  18. ^ T. Petrosky; I. Prigogine (1997). "The Liouville Space Extension of Quantum Mechanics". Adv. Chem. Phys.
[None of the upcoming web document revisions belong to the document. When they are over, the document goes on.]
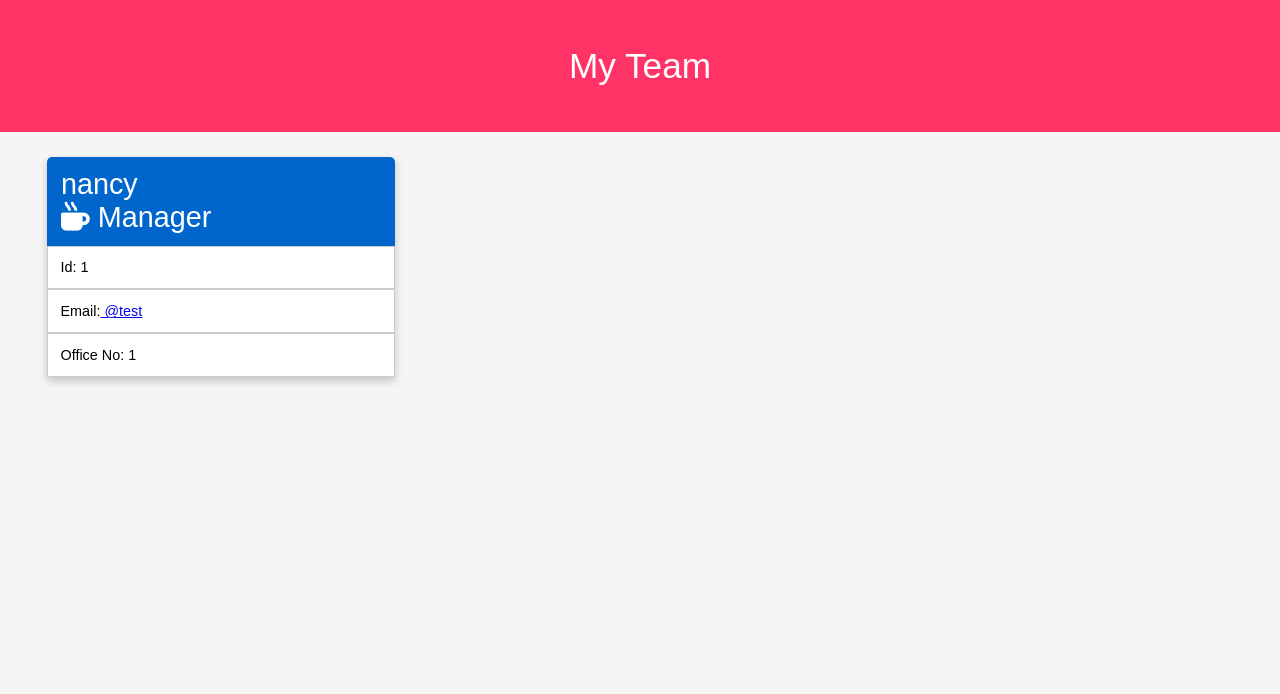
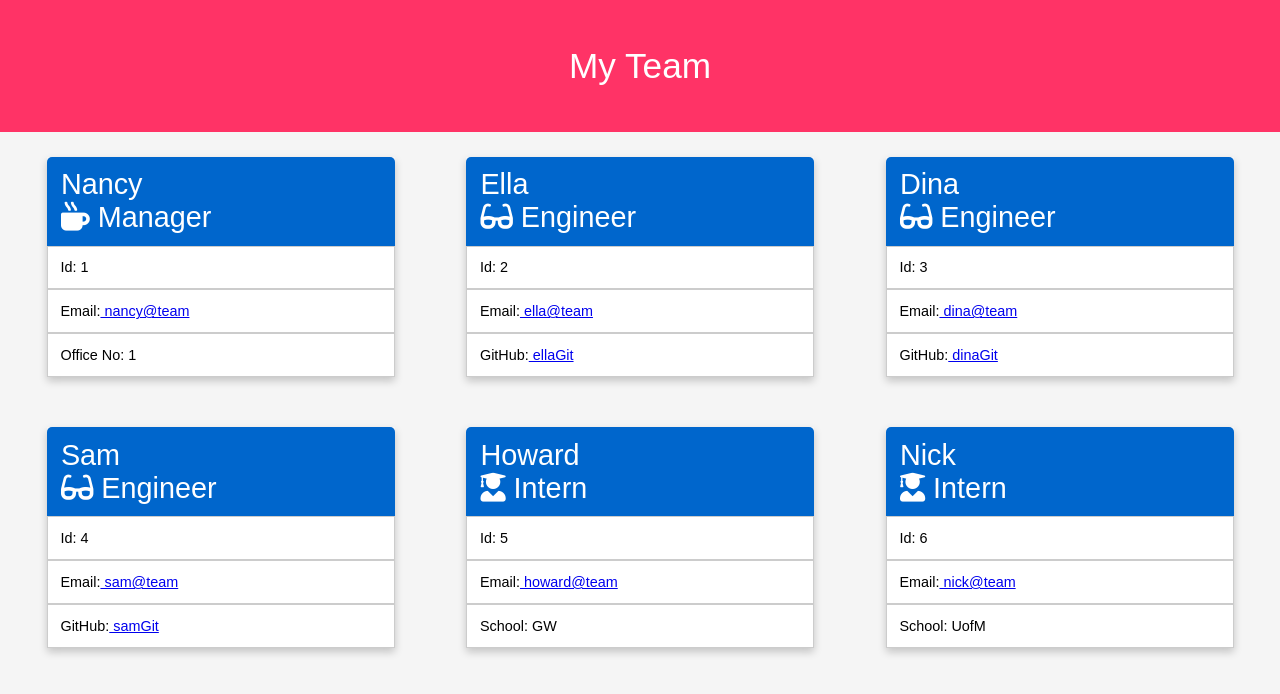
Before and after one commit to ngalter/team, a website: page output/myteam.html in a window 1280 px wide. Drawn offline with Linux system fonts and the light colour scheme.

Commit message:
Update myteam.html
updated output file with 6 team members

```diff
--- a/output/myteam.html
+++ b/output/myteam.html
@@ -77,13 +77,53 @@
   <body>
     <header>My Team</header>
     <div class="grid-container"><div class="card">
-<div class="card-header">nancy<br>
+<div class="card-header">Nancy<br>
 <i class="fas fa-mug-hot"></i> Manager</div>
 <div class="card-body">
   <div class="card-item">Id: 1</div>
-  <div class="card-item">Email:<a href='#'> @test</a></div>
+  <div class="card-item">Email:<a href='#'> nancy@team</a></div>
   <div class="card-item">Office No: 1</div>
 </div>
+</div><div class="card">
+<div class="card-header">Ella<br>
+<i class="fas fa-glasses"></i> Engineer</div>
+<div class="card-body">
+  <div class="card-item">Id: 2</div>
+  <div class="card-item">Email:<a href='#'> ella@team</a></div>
+  <div class="card-item">GitHub:<a href='#'> ellaGit</a></div>
+</div>
+</div><div class="card">
+<div class="card-header">Dina<br>
+<i class="fas fa-glasses"></i> Engineer</div>
+<div class="card-body">
+  <div class="card-item">Id: 3</div>
+  <div class="card-item">Email:<a href='#'> dina@team</a></div>
+  <div class="card-item">GitHub:<a href='#'> dinaGit</a></div>
+</div>
+</div><div class="card">
+<div class="card-header">Sam<br>
+<i class="fas fa-glasses"></i> Engineer</div>
+<div class="card-body">
+  <div class="card-item">Id: 4</div>
+  <div class="card-item">Email:<a href='#'> sam@team</a></div>
+  <div class="card-item">GitHub:<a href='#'> samGit</a></div>
+</div>
+</div><div class="card">
+  <div class="card-header">Howard<br>
+  <i class="fas fa-user-graduate"></i> Intern</div>
+  <div class="card-body">
+    <div class="card-item">Id: 5</div>
+    <div class="card-item">Email:<a href='#'> howard@team</a></div>
+    <div class="card-item">School: GW</div>
+  </div>
+</div><div class="card">
+  <div class="card-header">Nick<br>
+  <i class="fas fa-user-graduate"></i> Intern</div>
+  <div class="card-body">
+    <div class="card-item">Id: 6</div>
+    <div class="card-item">Email:<a href='#'> nick@team</a></div>
+    <div class="card-item">School: UofM</div>
+  </div>
 </div></div>
   </body>
   </html>
```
Advances in Chemical Physics. 99: 1–120. doi:10.1002/9780470141588.ch1. ISBN 978-0-470-14158-8.
  19. ^ Prigogine & Stengers (1997), p. 19–20.
  20. ^ Landshoff, R. (1963). "review of Non-Equilibrium Statistical Mechanics by I. Prigogine". Physics Today. 16 (9): 76–78. Bibcode:1963PhT....16i..76P. doi:10.1063/1.3051153. p. 78
  21. ^ Hiebert, Erwin N. (1982). "review of From Being to Becoming: Time and Complexity in the Physical Sciences by Ilya Prigogine". Physics Today. 35 (1): 69–70. Bibcode:1982PhT....35a..69P. doi:10.1063/1.2890013. p. 70
  22. ^ Carruthers, Peter (1990). "review of Exploring Complexity: An Introduction by Grégoire Nicolis and Ilya Prigogine". Physics Today. 43 (10): 96–97. Bibcode:1990PhT....43j..96N. doi:10.1063/1.2810725.

Further reading